*** Information provided Section Begins ***
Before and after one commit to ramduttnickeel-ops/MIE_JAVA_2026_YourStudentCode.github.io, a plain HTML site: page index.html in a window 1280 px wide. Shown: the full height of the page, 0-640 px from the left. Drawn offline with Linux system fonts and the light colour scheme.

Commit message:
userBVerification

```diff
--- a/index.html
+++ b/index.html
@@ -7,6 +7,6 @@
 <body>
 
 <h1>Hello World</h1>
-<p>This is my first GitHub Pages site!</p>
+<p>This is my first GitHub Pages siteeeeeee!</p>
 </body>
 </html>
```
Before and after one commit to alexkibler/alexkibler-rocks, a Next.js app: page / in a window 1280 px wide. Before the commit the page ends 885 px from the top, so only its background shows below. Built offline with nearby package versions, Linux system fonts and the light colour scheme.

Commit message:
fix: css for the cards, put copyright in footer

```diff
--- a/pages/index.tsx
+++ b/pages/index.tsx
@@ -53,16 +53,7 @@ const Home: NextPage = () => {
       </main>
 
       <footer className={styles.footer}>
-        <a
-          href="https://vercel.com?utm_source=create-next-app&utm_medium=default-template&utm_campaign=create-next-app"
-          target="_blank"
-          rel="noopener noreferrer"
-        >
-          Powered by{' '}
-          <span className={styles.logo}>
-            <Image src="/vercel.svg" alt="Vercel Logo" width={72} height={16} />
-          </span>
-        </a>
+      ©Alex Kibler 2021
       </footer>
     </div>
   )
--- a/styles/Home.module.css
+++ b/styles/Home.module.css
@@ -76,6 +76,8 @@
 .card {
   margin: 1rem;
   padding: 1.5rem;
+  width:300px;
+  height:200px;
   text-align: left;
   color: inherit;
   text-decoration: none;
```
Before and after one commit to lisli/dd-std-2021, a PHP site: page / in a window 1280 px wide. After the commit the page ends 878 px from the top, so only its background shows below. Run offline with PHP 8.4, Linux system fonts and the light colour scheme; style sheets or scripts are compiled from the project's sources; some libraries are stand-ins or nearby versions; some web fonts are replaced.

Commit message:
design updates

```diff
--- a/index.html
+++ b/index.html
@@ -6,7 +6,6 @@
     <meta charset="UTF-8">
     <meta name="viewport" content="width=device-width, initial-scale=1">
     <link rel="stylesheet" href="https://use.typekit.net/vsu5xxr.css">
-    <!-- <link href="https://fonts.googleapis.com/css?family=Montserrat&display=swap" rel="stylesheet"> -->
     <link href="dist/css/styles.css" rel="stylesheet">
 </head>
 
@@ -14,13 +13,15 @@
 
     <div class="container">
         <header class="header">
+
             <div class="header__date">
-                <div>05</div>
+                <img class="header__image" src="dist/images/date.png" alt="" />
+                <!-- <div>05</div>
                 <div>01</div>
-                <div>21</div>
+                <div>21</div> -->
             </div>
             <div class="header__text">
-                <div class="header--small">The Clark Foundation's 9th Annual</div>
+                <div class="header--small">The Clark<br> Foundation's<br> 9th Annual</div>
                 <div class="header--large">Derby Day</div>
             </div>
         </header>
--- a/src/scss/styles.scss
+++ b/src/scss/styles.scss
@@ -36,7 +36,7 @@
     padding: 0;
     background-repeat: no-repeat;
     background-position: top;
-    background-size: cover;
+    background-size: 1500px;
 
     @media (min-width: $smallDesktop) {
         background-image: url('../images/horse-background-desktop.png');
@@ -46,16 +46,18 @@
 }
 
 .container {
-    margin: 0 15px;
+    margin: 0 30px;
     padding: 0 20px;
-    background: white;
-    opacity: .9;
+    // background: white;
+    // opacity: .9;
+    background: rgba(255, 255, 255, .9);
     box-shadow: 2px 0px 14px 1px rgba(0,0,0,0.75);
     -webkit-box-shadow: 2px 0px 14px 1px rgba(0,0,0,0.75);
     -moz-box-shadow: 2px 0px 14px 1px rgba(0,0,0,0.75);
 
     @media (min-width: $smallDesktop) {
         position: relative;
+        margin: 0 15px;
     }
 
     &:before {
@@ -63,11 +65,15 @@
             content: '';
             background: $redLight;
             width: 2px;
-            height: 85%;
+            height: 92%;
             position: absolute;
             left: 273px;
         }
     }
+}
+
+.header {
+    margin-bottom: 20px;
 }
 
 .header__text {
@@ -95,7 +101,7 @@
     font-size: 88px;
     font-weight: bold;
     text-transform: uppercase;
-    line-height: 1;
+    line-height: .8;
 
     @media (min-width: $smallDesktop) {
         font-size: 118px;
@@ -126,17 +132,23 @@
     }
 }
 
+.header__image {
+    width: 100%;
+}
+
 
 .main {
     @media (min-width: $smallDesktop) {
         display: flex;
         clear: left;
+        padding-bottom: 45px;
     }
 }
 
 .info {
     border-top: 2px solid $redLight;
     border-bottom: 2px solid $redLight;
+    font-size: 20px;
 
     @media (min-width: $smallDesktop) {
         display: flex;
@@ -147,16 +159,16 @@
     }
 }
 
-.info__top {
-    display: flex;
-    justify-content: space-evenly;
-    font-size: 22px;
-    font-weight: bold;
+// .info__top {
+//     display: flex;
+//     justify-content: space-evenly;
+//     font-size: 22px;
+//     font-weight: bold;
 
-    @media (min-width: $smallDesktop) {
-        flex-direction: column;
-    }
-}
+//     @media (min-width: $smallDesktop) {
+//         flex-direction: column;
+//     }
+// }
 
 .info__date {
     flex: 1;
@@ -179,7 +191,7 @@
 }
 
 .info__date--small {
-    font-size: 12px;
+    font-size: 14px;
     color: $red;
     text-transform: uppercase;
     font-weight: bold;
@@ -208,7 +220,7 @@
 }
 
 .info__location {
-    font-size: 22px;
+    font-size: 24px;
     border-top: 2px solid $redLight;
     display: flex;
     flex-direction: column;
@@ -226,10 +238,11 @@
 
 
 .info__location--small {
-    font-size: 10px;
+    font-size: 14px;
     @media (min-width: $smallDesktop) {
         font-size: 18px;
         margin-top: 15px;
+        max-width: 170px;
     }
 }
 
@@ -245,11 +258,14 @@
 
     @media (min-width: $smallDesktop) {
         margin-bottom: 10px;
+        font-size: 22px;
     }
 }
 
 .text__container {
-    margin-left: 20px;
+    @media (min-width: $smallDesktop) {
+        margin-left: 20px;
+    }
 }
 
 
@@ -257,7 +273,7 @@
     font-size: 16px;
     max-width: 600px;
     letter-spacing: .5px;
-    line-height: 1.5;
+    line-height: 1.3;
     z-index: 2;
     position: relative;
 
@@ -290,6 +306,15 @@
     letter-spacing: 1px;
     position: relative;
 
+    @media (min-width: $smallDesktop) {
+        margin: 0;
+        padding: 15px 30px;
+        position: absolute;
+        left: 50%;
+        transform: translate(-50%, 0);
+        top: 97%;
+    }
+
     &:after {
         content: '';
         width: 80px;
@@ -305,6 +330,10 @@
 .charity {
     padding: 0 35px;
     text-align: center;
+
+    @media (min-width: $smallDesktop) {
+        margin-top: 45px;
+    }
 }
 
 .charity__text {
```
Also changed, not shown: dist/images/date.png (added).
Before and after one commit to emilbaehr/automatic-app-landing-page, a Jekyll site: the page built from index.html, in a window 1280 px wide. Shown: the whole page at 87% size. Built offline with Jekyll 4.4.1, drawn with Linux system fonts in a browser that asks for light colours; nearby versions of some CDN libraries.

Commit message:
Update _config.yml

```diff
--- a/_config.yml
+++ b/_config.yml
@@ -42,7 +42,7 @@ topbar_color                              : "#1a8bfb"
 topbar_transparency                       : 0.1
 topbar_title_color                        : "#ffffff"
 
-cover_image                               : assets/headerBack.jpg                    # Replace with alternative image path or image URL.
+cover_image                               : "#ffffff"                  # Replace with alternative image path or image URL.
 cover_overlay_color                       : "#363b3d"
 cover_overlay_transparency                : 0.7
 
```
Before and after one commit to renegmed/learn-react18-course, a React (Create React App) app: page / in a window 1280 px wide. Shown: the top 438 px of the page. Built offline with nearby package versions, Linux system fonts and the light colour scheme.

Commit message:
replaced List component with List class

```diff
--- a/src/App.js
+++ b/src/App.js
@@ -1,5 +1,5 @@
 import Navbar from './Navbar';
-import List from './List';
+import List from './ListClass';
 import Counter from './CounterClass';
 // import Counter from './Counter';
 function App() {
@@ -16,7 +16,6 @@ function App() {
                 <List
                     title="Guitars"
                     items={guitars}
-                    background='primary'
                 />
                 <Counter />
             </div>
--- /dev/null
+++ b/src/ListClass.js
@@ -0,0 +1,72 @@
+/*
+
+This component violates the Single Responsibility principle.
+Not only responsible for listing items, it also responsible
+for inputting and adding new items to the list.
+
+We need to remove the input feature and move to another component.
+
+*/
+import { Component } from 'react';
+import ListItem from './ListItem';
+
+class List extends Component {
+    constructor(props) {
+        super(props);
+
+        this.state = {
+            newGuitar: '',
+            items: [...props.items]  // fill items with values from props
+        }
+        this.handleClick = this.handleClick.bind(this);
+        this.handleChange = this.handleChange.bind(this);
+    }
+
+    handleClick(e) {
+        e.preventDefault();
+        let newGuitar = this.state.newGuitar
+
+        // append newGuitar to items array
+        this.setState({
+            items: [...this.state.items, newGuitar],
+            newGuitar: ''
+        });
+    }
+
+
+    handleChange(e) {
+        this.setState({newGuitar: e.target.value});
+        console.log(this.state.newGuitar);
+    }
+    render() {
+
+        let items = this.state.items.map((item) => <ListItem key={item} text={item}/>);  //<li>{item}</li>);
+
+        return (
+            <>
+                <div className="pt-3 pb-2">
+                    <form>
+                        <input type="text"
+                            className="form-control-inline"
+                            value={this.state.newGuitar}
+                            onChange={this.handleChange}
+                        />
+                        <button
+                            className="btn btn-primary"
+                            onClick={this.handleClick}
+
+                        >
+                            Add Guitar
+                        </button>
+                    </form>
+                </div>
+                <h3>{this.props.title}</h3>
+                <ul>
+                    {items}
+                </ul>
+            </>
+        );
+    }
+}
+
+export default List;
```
*** Information provided Section Ends ***
Task objective: The only acceptable answer is a number: how many lines in the data above hold the word "ListClass".

Written solution: 2